WORK INSTRUCTIONS:
Where a line in the listing below holds the word "hint", count that line; give the total alone.

RECORDS:
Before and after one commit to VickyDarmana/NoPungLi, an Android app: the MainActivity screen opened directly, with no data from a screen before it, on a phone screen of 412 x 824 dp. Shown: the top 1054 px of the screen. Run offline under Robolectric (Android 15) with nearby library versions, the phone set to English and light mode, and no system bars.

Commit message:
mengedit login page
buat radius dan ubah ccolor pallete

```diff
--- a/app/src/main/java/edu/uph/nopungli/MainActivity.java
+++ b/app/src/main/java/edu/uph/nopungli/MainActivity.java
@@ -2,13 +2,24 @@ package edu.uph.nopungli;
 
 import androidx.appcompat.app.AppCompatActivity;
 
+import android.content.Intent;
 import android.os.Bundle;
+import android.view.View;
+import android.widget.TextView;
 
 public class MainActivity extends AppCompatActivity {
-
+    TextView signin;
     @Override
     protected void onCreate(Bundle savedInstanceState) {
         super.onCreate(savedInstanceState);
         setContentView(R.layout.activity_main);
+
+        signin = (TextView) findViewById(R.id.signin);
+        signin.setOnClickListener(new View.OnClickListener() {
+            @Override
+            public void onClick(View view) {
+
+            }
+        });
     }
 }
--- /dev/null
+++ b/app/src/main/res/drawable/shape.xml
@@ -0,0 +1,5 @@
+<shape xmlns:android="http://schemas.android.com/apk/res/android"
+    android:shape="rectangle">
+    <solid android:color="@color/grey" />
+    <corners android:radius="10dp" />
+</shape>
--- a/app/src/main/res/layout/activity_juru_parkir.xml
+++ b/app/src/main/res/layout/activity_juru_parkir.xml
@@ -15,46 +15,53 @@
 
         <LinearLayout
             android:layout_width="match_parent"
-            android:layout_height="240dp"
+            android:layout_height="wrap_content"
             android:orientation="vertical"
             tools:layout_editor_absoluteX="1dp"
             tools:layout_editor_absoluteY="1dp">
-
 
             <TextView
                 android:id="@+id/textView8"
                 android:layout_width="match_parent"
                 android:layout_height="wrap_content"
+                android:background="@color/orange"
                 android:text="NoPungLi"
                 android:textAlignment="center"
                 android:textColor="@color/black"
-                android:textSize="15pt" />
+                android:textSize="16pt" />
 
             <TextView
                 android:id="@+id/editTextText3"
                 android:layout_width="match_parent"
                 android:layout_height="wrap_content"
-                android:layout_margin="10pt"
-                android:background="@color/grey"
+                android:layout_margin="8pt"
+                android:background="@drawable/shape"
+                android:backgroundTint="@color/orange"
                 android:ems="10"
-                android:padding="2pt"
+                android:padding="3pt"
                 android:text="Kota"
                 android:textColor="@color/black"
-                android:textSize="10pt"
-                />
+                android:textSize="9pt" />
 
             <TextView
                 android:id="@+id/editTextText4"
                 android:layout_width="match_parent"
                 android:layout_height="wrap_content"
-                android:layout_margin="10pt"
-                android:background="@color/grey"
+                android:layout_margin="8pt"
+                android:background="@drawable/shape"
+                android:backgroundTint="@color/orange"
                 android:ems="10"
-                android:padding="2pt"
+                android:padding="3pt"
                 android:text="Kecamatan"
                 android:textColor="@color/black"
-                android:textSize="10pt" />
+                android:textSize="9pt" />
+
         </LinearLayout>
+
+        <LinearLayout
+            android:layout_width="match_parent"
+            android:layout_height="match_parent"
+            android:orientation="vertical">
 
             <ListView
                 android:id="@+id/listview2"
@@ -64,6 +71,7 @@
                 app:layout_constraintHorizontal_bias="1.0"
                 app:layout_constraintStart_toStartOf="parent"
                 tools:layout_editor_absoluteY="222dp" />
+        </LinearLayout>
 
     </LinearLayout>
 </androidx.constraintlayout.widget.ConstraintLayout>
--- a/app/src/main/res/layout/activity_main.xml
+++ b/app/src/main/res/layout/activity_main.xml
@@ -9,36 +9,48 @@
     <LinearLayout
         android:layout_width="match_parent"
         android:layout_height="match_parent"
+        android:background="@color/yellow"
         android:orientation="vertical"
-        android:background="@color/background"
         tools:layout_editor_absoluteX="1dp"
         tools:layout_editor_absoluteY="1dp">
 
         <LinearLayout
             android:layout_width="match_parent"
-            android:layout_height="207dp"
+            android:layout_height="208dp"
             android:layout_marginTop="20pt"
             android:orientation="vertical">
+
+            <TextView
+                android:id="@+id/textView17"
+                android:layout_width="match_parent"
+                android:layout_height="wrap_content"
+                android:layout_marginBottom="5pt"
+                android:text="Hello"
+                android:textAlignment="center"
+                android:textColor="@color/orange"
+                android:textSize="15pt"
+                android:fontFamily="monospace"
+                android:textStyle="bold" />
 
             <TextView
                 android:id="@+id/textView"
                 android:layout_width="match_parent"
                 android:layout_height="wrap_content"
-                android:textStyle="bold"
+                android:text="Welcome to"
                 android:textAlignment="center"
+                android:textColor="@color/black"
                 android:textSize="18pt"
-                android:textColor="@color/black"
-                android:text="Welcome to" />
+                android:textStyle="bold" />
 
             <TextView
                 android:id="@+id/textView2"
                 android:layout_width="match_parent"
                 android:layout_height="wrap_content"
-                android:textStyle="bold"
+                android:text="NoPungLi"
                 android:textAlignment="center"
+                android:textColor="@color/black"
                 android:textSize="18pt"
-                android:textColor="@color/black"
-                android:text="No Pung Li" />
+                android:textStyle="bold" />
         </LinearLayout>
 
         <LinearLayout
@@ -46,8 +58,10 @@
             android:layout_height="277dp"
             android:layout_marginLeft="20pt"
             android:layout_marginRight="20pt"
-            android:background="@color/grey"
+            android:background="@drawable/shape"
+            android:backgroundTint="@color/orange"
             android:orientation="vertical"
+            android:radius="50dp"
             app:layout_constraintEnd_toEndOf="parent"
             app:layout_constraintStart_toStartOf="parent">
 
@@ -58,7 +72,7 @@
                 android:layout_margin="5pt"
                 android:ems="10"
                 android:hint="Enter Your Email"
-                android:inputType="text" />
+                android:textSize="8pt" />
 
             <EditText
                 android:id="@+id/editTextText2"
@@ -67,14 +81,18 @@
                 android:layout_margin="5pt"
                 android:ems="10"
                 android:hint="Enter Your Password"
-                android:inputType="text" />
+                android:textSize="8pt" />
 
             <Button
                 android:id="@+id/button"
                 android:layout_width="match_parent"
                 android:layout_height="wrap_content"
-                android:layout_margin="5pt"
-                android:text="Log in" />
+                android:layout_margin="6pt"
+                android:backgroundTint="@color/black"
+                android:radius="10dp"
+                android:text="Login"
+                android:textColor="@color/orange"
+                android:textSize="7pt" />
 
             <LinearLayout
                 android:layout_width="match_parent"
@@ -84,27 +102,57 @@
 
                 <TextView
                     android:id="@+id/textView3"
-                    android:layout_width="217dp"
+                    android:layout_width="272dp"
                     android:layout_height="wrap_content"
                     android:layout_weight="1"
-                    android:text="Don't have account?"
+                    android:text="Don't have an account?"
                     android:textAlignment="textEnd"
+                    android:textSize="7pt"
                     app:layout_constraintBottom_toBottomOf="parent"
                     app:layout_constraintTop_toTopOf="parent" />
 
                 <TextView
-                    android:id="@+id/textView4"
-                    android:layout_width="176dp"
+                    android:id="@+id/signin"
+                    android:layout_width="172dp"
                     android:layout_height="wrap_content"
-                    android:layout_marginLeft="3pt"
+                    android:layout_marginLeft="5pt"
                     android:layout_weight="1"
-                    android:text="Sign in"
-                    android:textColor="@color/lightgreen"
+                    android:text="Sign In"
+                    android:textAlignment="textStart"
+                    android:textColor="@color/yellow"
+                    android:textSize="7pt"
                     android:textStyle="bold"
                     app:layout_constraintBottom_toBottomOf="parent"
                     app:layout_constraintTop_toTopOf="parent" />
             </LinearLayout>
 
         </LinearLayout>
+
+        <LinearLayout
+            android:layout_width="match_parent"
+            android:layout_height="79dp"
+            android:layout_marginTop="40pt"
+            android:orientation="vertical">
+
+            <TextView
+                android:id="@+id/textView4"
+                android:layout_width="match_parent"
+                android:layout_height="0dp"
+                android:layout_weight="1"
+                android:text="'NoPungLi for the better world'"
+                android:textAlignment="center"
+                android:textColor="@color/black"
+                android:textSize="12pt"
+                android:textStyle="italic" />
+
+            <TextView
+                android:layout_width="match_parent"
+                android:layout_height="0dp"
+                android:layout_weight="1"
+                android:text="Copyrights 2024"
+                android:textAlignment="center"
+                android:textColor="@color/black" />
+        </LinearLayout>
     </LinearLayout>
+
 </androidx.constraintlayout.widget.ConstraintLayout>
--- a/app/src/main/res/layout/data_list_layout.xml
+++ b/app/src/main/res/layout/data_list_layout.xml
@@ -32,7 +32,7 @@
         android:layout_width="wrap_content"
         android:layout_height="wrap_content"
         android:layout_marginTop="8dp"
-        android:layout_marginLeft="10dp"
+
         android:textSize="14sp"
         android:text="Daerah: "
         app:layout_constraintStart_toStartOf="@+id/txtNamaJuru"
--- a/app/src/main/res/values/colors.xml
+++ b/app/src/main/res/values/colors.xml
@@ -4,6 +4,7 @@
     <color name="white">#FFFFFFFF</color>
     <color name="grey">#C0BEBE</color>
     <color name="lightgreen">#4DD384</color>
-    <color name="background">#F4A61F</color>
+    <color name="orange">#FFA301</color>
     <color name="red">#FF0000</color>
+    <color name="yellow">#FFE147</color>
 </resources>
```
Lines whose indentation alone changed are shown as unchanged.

THE COMPLETED TASK:
2